Official site: https://arcticvalley.org/
Accommodation: Where to Stay in Anchorage
4. Ski Land Ski Area
Servicing the hardy skiers in Fairbanks since 1962, Ski Land's double chair is reputed to be the most northerly chairlift in North America. In the 2022/23 ski season, the resort will be celebrating its 60th anniversary. A full roster of fun events are planned – be sure to check the resort's website or ask around town for the latest news.
The 10-minute ride to the top provides spectacular views out over the Brooks and White Mountain ranges. The resort has a vertical drop of 1,027 feet, and you'll have your choice of 40 named runs. At the base area, a lodge has rentals available, and the Aurora Café provides hearty fare to keep you going all day.
One unique feature you'll not find at any other ski resort is northern lights (aurora borealis) viewing. At the end of your ski day and after dinner, head back to the resort's café and its extra large windows to check out the celestial show. Hot chocolate, coffee, and tea are included in the price as is a cozy spot by the massive fireplace.
Official site: https://skilandfairbanks.com/
5. Moose Mountain

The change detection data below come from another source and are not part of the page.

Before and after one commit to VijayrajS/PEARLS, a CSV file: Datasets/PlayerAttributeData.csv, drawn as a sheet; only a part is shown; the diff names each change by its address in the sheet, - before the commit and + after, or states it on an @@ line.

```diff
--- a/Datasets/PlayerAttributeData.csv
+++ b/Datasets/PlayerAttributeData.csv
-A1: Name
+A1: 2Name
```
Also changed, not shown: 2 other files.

Moose Mountain has no ski lifts. Yes, that's correct, not a single lift. In order to service their 42 runs, they have turbo-charged school buses waiting at the base area to whisk you back to the top. It's one of the most unique skiing experiences you'll ever have, and when you think about it, getting on the bus to ride to the top isn't really that much different than getting on a gondola or aerial tram. In both situations, you end up taking off your skis and sharing the ride up with a group of people.

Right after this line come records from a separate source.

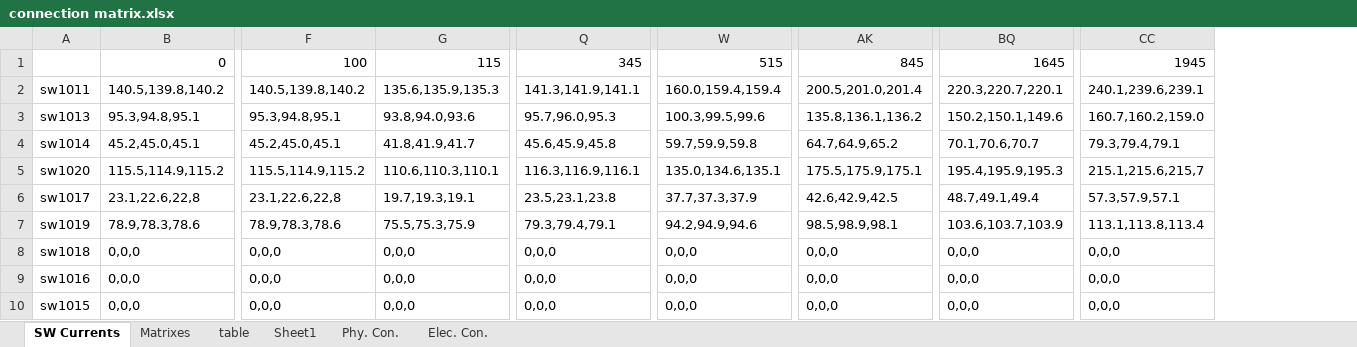
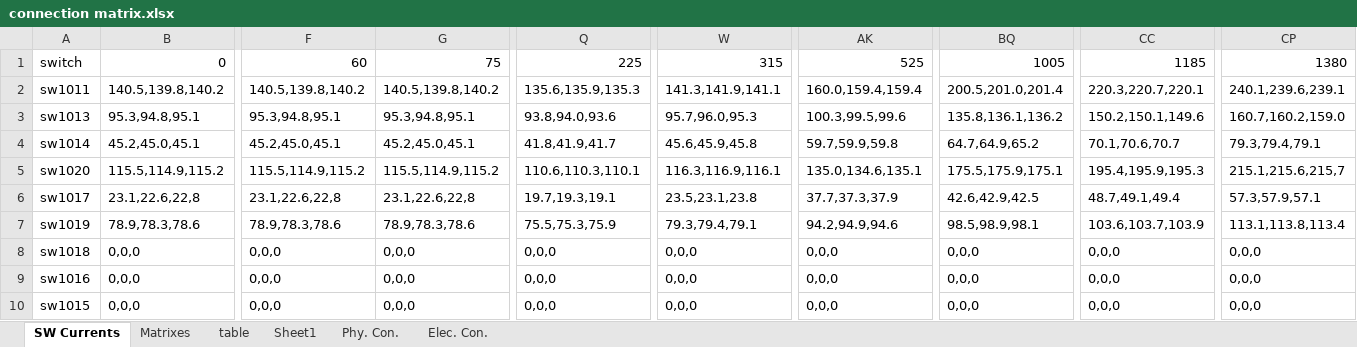
Before and after one commit to budget-apps/Leco-Electric-Power-Management-2, an Excel workbook: src/xlxs-files/connection matrix.xlsx, sheet SW Currents, drawn as a sheet; only a part is shown, gaps mark what is left out; values as stored, in another font and other column widths than the file's, no borders; removed rows and columns are numbered as before the commit, all else as after; rows hold the shown columns only; the diff names each change by its address in the sheet, - before the commit and + after, or states it on an @@ line.

```diff
--- a/src/xlxs-files/connection matrix.xlsx (sheet SW Currents)
+++ b/src/xlxs-files/connection matrix.xlsx (sheet SW Currents)
+column CP, rows 2-10: 240.1,239.6,239.1 | 160.7,160.2,159.0 | 79.3,79.4,79.1 | 215.1,215.6,215,7 | 57.3,57.9,57.1 | 113.1,113.8,113.4 | 0,0,0 | 0,0,0 | 0,0,0
-row 1:  | 0 | 100 | 115 | 345 | 515 | 845 | 1645 | 1945
+row 1: switch | 0 | 60 | 75 | 225 | 315 | 525 | 1005 | 1185 | 1380
-G2: 135.6,135.9,135.3
+G2: 140.5,139.8,140.2
-Q2: 141.3,141.9,141.1
+Q2: 135.6,135.9,135.3
-W2: 160.0,159.4,159.4
+W2: 141.3,141.9,141.1
-AK2: 200.5,201.0,201.4
+AK2: 160.0,159.4,159.4
-BQ2: 220.3,220.7,220.1
+BQ2: 200.5,201.0,201.4
-CC2: 240.1,239.6,239.1
+CC2: 220.3,220.7,220.1
-G3: 93.8,94.0,93.6
+G3: 95.3,94.8,95.1
-Q3: 95.7,96.0,95.3
+Q3: 93.8,94.0,93.6
-W3: 100.3,99.5,99.6
+W3: 95.7,96.0,95.3
-AK3: 135.8,136.1,136.2
+AK3: 100.3,99.5,99.6
-BQ3: 150.2,150.1,149.6
+BQ3: 135.8,136.1,136.2
-CC3: 160.7,160.2,159.0
+CC3: 150.2,150.1,149.6
-G4: 41.8,41.9,41.7
+G4: 45.2,45.0,45.1
-Q4: 45.6,45.9,45.8
+Q4: 41.8,41.9,41.7
-W4: 59.7,59.9,59.8
+W4: 45.6,45.9,45.8
-AK4: 64.7,64.9,65.2
+AK4: 59.7,59.9,59.8
-BQ4: 70.1,70.6,70.7
+BQ4: 64.7,64.9,65.2
-CC4: 79.3,79.4,79.1
+CC4: 70.1,70.6,70.7
-G5: 110.6,110.3,110.1
+G5: 115.5,114.9,115.2
-Q5: 116.3,116.9,116.1
+Q5: 110.6,110.3,110.1
-W5: 135.0,134.6,135.1
+W5: 116.3,116.9,116.1
-AK5: 175.5,175.9,175.1
+AK5: 135.0,134.6,135.1
-BQ5: 195.4,195.9,195.3
+BQ5: 175.5,175.9,175.1
-CC5: 215.1,215.6,215,7
+CC5: 195.4,195.9,195.3
-G6: 19.7,19.3,19.1
+G6: 23.1,22.6,22,8
-Q6: 23.5,23.1,23.8
+Q6: 19.7,19.3,19.1
-W6: 37.7,37.3,37.9
+W6: 23.5,23.1,23.8
-AK6: 42.6,42.9,42.5
+AK6: 37.7,37.3,37.9
-BQ6: 48.7,49.1,49.4
+BQ6: 42.6,42.9,42.5
-CC6: 57.3,57.9,57.1
+CC6: 48.7,49.1,49.4
-G7: 75.5,75.3,75.9
+G7: 78.9,78.3,78.6
-Q7: 79.3,79.4,79.1
+Q7: 75.5,75.3,75.9
-W7: 94.2,94.9,94.6
+W7: 79.3,79.4,79.1
-AK7: 98.5,98.9,98.1
+AK7: 94.2,94.9,94.6
-BQ7: 103.6,103.7,103.9
+BQ7: 98.5,98.9,98.1
-CC7: 113.1,113.8,113.4
+CC7: 103.6,103.7,103.9
```
Also changed, not shown: 7 other files.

No matter what your impressions are, your experience will be a good one, as everyone is having a good time, and the level of chatter and banter on the bus is loud.
With a vertical drop of 1,300 feet and at 750 acres in size, Moose Mountain claims to be the largest interior resort in Alaska. They don't get a lot of snow here, only five feet on average, but what they do get sticks around, so you'll have good conditions whenever you visit.

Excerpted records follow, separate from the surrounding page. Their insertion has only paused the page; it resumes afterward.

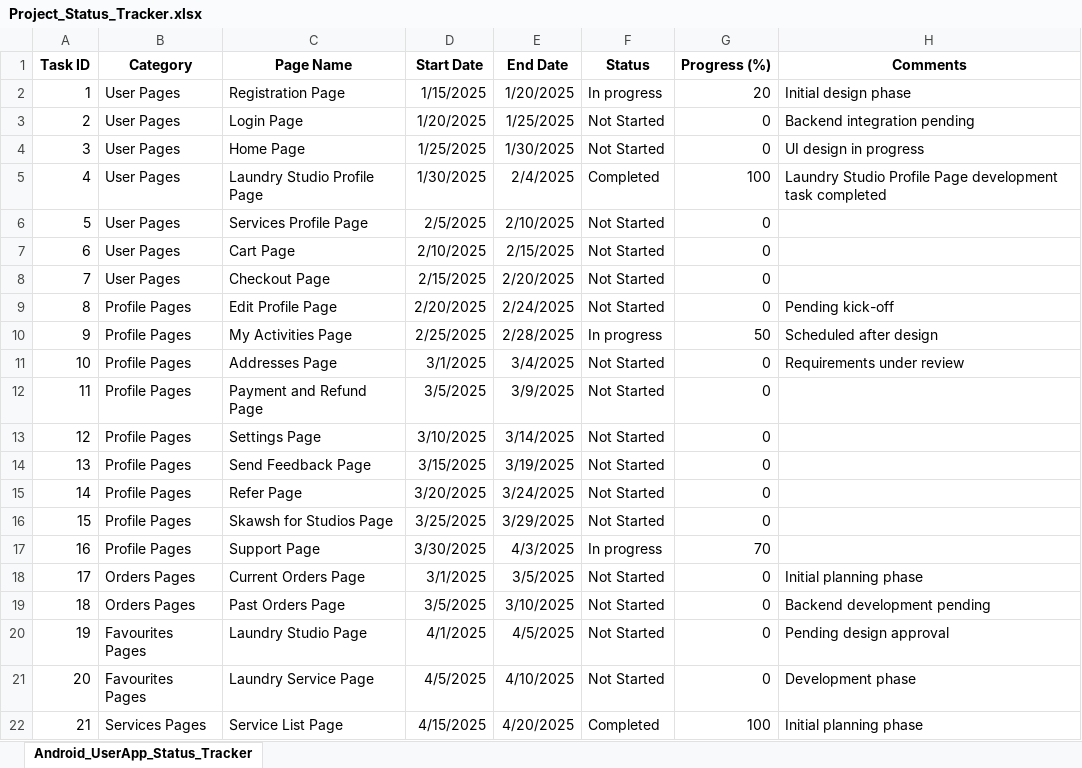
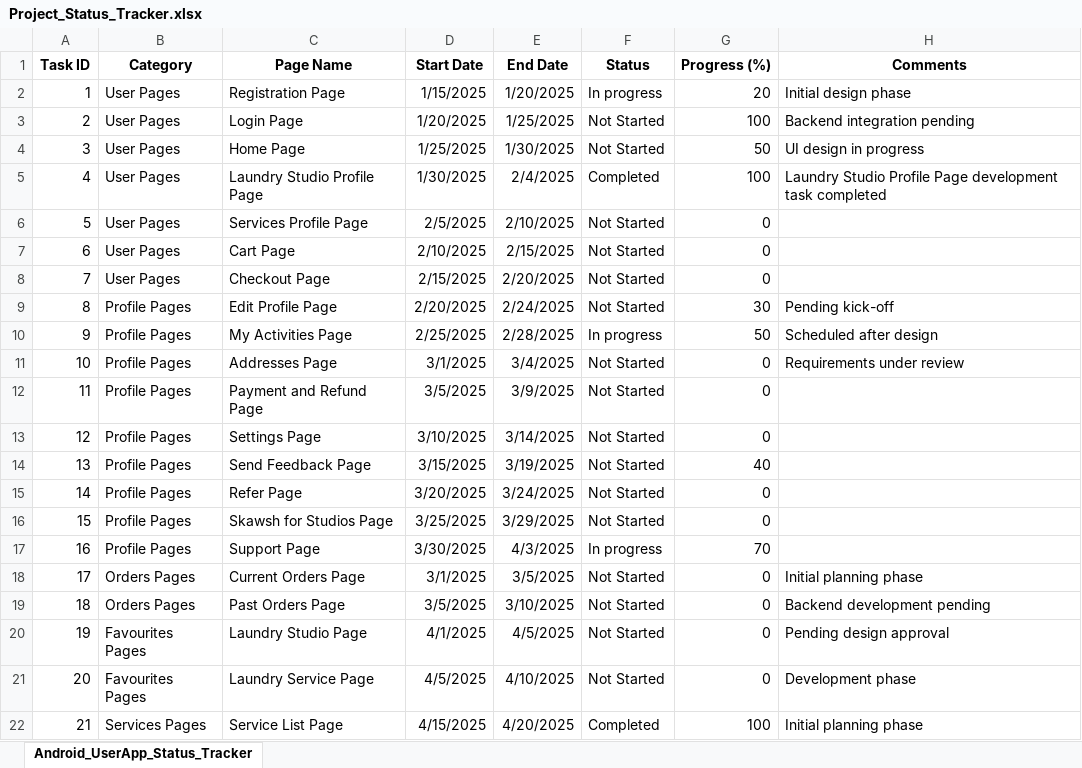
Before and after one commit to skawsh/Excel_Upload, an Excel workbook: Project_Status_Tracker.xlsx, sheet Android_UserApp_Status_Tracker, drawn as a sheet; values as stored, in another font and other column widths than the file's, no borders; the diff names each change by its address in the sheet, - before the commit and + after, or states it on an @@ line.

Commit message:
Add files via upload

```diff
--- a/Project_Status_Tracker.xlsx (sheet Android_UserApp_Status_Tracker)
+++ b/Project_Status_Tracker.xlsx (sheet Android_UserApp_Status_Tracker)
-G3 (Progress (%)): 0
+G3 (Progress (%)): 100
-G4 (Progress (%)): 0
+G4 (Progress (%)): 50
-G9 (Progress (%)): 0
+G9 (Progress (%)): 30
-G14 (Progress (%)): 0
+G14 (Progress (%)): 40
```
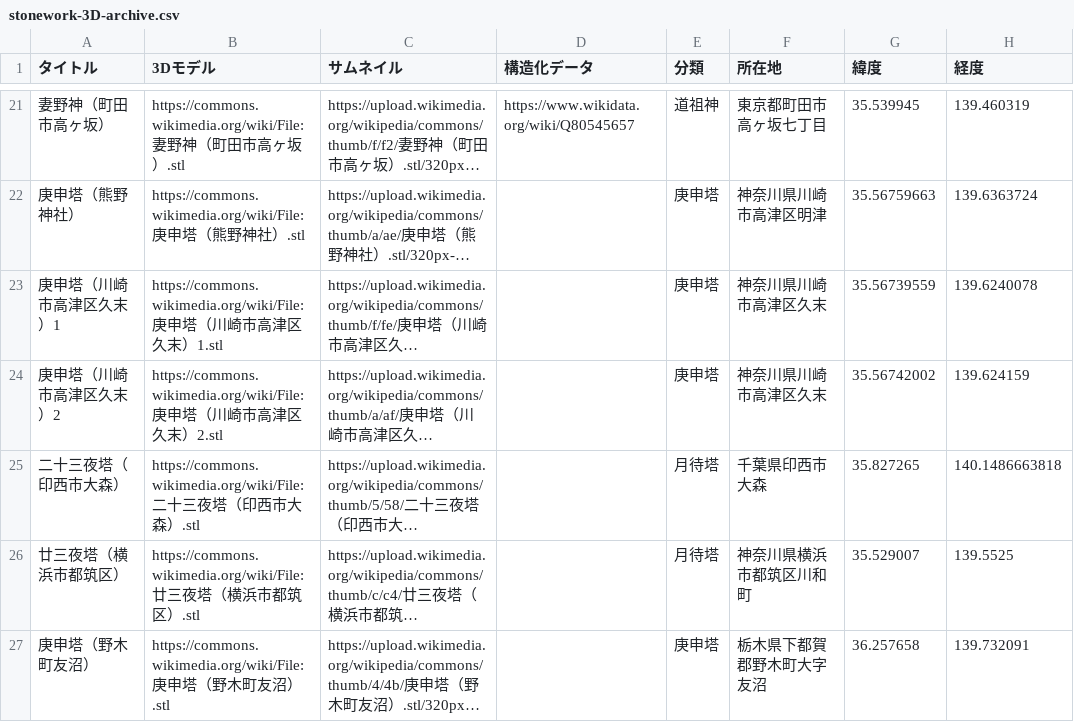
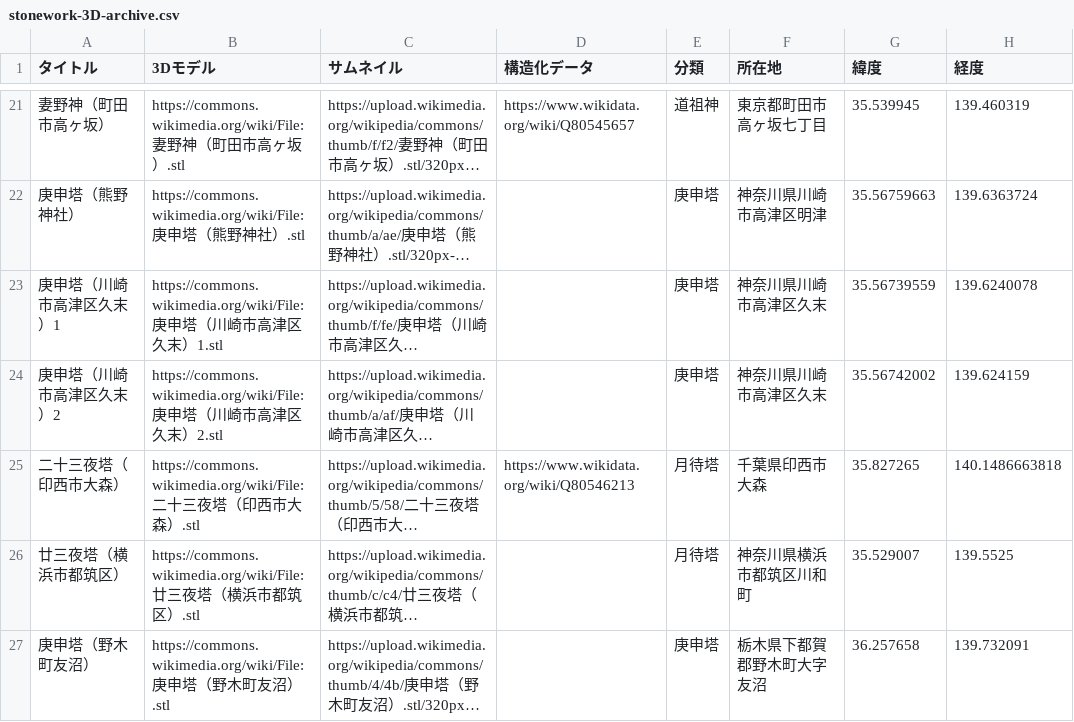
Before and after one commit to ShinodaKosuke/stonework-3D-archive, a CSV file: stonework-3D-archive.csv, drawn as a sheet; only a part is shown, gaps mark what is left out; long unchanged cells end in …; the diff names each change by its address in the sheet, - before the commit and + after, or states it on an @@ line.

Commit message:
Update stonework-3D-archive.csv

```diff
--- a/stonework-3D-archive.csv
+++ b/stonework-3D-archive.csv
-D25 (構造化データ): (empty)
+D25 (構造化データ): https://www.wikidata.org/wiki/Q80546213
```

The mountain is just over 20 minutes from Fairbanks, and owing to its southern orientation and elevation, Moose Mountain is generally above the inversion that sets up over Fairbanks. That means sunny skies and temperatures 20 to 30 degrees warmer than down in the valley.
This season Moose Mountain will be taking online ski lift ticket reservations to limit the number of people on the hill. This was implemented last season and has gone a long way towards eliminating the occurrence of bus "lift lines" at the base area.
Official site: https://shredthemoose.com/
6. Mount Eyak Ski Area
History buffs will want to make the effort to get to the small town of Cordova, accessible only by air or sea, to ride on one of the original single chair ski lifts from Sun Valley, Idaho, dating from 1936. Through a herculean effort by local volunteers, the city of Cordova, the Coast Guard, and many others, the ski lift was transported to, and installed on, Mount Eyak in 1974.
Today the lift, somehow still miraculously operating, transports skiers one by one up 960 feet to service three named runs and many other unnamed routes down through the glades. In addition to the famous lift, a rope tow services a beginners' area. At the base lodge, a small restaurant called the Snack Shack and rental shop operate when the ski area is open.
This past summer, the ski hill replaced the cable on the lift, ensuring that it will keep operating for the foreseeable future.
Mount Eyak's operating hours are some of the best ever: They operate on weekends, holidays, and powder days. Check the Facebook page to see whether an "emergency opening" is planned if a big dump happens.
Address: #1 Ski Hill Road, Cordova, Alaska
Official site: https://www.facebook.com/MtEyak/